This is not a post about Luso Mercado, though they certainly deserve one. It is a whiny post about how I have to fly 6000 miles to see my family, who somehow aren’t for sale on the shelves at Luso Mercado.  They’re glad, I can only assume. But my wallet is not.

Three years ago, a good friend of mine got married and I went to the wedding in Scotland. I paid the most I’ve ever paid in my life for transatlantic service – $1100 for London-SFO.

This year, the cheapest I’ve found is $100 more.

Never mind going to Portugal.

Ah, Grandpa!

A friend of my mother’s who is a travel agent says she’s seen her middle class customers vaporize, and while her bread and butter is now super-wealthy jokers who think nothing of paying $13,000 a person for a week’s vacation.  This friend is completely disgusted.   So is my mom.  So am I.

My parents were teachers, but I went to Europe three times before I ever hit college.  Admittedly, the first time was as a freebie because my mom, a French teacher,  took the French club to Paris, and she was given a bonus ticket for a family member.  But still.  It wasn’t cheap but it wasn’t a total fantasy either.  My dad went several times as a Boy Scout and a college student, and finally as a Fullbright Scholar.  His parents were not Mr. and Mrs. Moneybags, either.  But they could afford some travel.  In college, I could pocket some of my earnings from filing medical records during the year, clear off a credit card, and mess around like a low-profile champ for a few in London, no trouble.  Even in the mid 2000’s, I went to London for $200, TWICE.

The internet means the world is smaller, but if we can’t afford to fly, it’s less warm-blooded.  More cheap phone calls and fewer hugs, more screen time and less face time.

a platypus.

No one's Luso-experience should be a platypus. Sorta warm blooded, laying eggs, sporting' a bill. Nah. it should be a big fuzzy bunny.

It means something to put the foot on the dock where my ancestors sailed to lands unknown.  To walk the steps my mother walked when she went to high school every day.   Incidentally, that’s what the banner photo behind the “PL” title of this blog is; it’s a cropped picture of the field in front of her high school, commemorating the day  that we walked across those fields.  She taught me how to see how many boyfriends I’d have in my life by throwing grass seeds at my sweater.  I’m still waiting for the last few seeds to pan out, I guess!

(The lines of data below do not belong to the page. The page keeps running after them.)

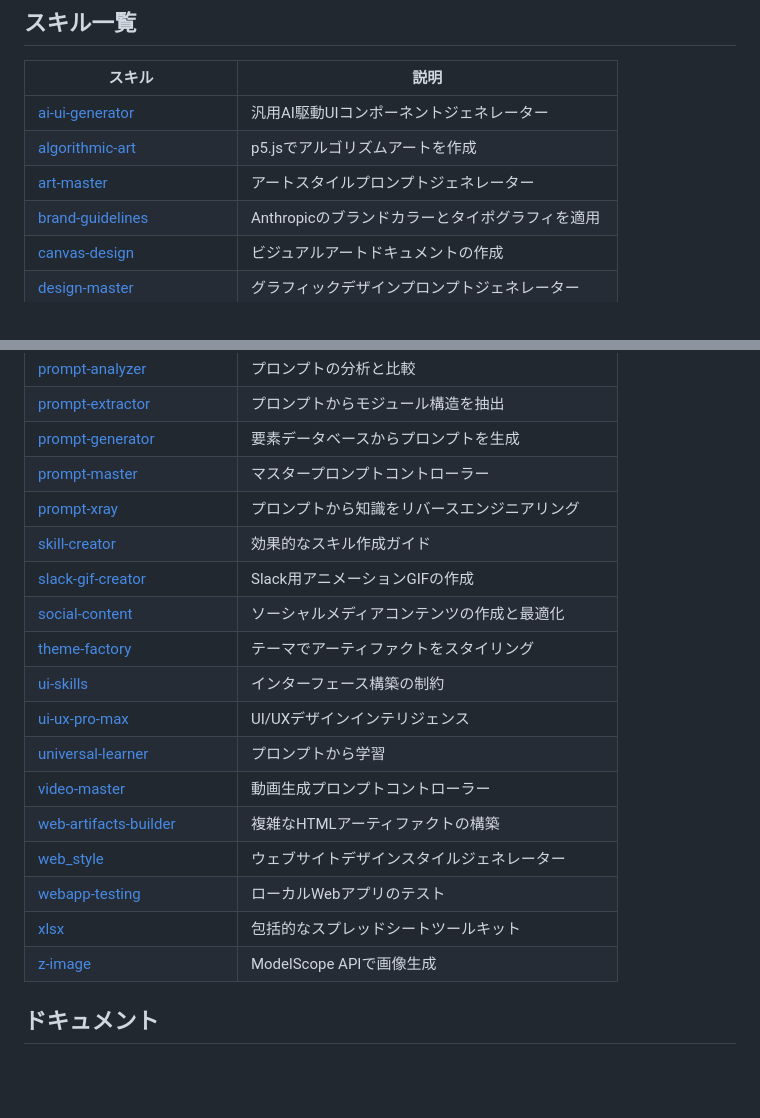
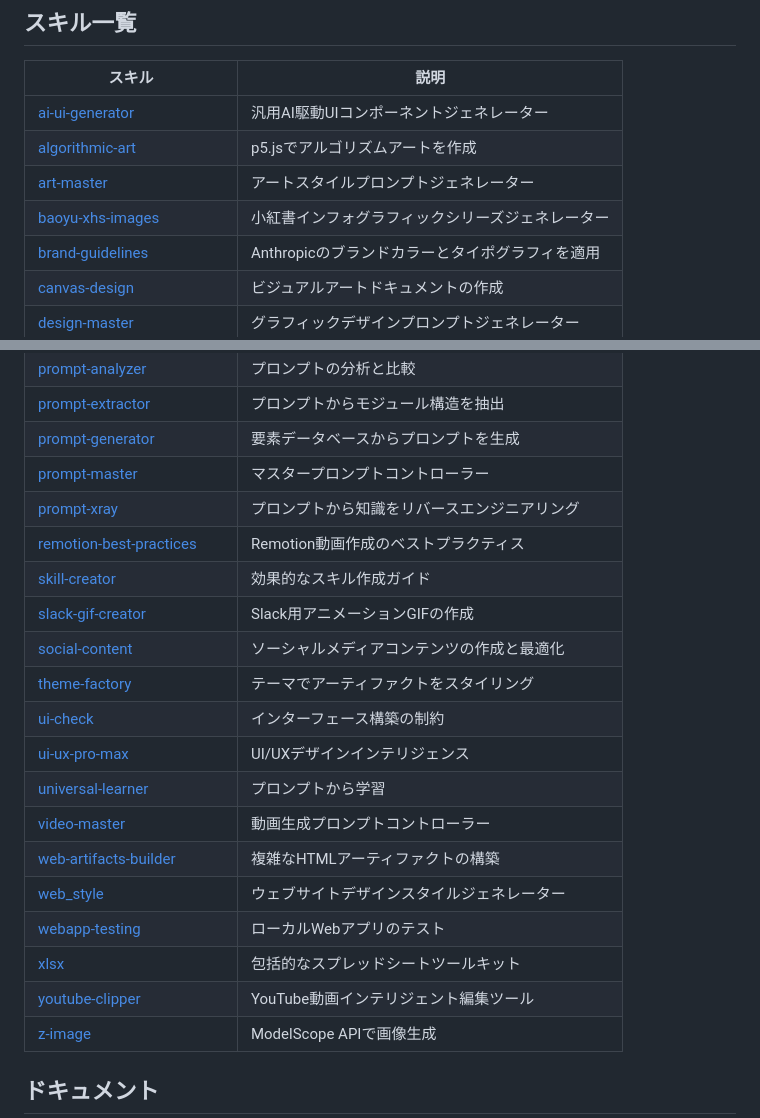
Before and after one commit to canqihe/canq-skills, a Markdown page: README.ja.md, 2 parts joined by grey strips. Rendered like a GitHub page; blank space fills up the shorter version.

```diff
--- a/README.ja.md
+++ b/README.ja.md
@@ -15,6 +15,7 @@
 | [ai-ui-generator](./ai-ui-generator/) | 汎用AI駆動UIコンポーネントジェネレーター |
 | [algorithmic-art](./algorithmic-art/) | p5.jsでアルゴリズムアートを作成 |
 | [art-master](./art-master/) | アートスタイルプロンプトジェネレーター |
+| [baoyu-xhs-images](./baoyu-xhs-images/) | 小紅書インフォグラフィックシリーズジェネレーター |
 | [brand-guidelines](./brand-guidelines/) | Anthropicのブランドカラーとタイポグラフィを適用 |
 | [canvas-design](./canvas-design/) | ビジュアルアートドキュメントの作成 |
 | [design-master](./design-master/) | グラフィックデザインプロンプトジェネレーター |
@@ -37,11 +38,12 @@
 | [prompt-generator](./prompt-generator/) | 要素データベースからプロンプトを生成 |
 | [prompt-master](./prompt-master/) | マスタープロンプトコントローラー |
 | [prompt-xray](./prompt-xray/) | プロンプトから知識をリバースエンジニアリング |
+| [remotion-best-practices](./remotion-best-practices/) | Remotion動画作成のベストプラクティス |
 | [skill-creator](./skill-creator/) | 効果的なスキル作成ガイド |
 | [slack-gif-creator](./slack-gif-creator/) | Slack用アニメーションGIFの作成 |
 | [social-content](./social-content/) | ソーシャルメディアコンテンツの作成と最適化 |
 | [theme-factory](./theme-factory/) | テーマでアーティファクトをスタイリング |
-| [ui-skills](./ui-skills/) | インターフェース構築の制約 |
+| [ui-check](./ui-check/) | インターフェース構築の制約 |
 | [ui-ux-pro-max](./ui-ux-pro-max/) | UI/UXデザインインテリジェンス |
 | [universal-learner](./universal-learner/) | プロンプトから学習 |
 | [video-master](./video-master/) | 動画生成プロンプトコントローラー |
@@ -49,6 +51,7 @@
 | [web_style](./web_style/) | ウェブサイトデザインスタイルジェネレーター |
 | [webapp-testing](./webapp-testing/) | ローカルWebアプリのテスト |
 | [xlsx](./xlsx/) | 包括的なスプレッドシートツールキット |
+| [youtube-clipper](./youtube-clipper/) | YouTube動画インテリジェント編集ツール |
 | [z-image](./z-image/) | ModelScope APIで画像生成 |
 
 ## ドキュメント
```
Also changed, not shown: README.zh-CN.md (+4 -1 lines).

It means something to walk the streets of my grandfather’s Lisbon, to drink bicas in the last place he and I had them together.   To touch the black and white sidewalk stones.  To keep your touchstone somewhere near your grandfather’s haunts.  God, I don’t want my touchstone to be In-N-Out Burger.  Or the strip malls of my youth.  It’s home, but 7-11 isn’t where my soul soars.

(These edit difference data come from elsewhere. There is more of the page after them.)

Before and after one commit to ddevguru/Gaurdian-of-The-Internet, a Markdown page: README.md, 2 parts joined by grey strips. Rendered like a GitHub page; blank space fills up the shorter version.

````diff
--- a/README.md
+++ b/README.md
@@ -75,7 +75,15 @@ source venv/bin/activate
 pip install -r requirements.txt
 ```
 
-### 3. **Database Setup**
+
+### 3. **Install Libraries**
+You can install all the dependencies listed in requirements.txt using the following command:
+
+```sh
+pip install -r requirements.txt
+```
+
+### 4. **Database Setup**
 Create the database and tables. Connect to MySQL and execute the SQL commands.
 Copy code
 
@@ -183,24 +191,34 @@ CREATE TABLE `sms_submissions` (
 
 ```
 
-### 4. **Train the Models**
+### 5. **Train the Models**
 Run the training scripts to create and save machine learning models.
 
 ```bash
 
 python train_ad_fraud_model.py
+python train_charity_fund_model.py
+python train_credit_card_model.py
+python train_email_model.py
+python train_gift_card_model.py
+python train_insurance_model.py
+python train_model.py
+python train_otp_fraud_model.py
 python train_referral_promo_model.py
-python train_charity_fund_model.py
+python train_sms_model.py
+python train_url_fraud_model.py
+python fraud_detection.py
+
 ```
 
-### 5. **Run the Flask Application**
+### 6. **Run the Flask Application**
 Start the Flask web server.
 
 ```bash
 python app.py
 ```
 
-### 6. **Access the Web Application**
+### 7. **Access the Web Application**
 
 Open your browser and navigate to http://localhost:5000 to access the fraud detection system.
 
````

Maybe I’m too sentimental.  My bones won’t break if I never shop in the Chiado again.  My heart won’t stop if I never again stroll the beaches of Cascais.

But damned if it’s going to be the choice of the oil companies, airlines, and my lack of a 13,000 dollar cruise ticket!

But it’s not so bad.  Someone my mother knows is flying their mother’s body back to Portugal.  THAT affair costs $11,000.  And she isn’t even going to remember it.  Isn’t that why we don’t travel with babies?

I’d bury her in America and take the cruise.  But that’s the limits of my sentimentality.  Bad, bad A!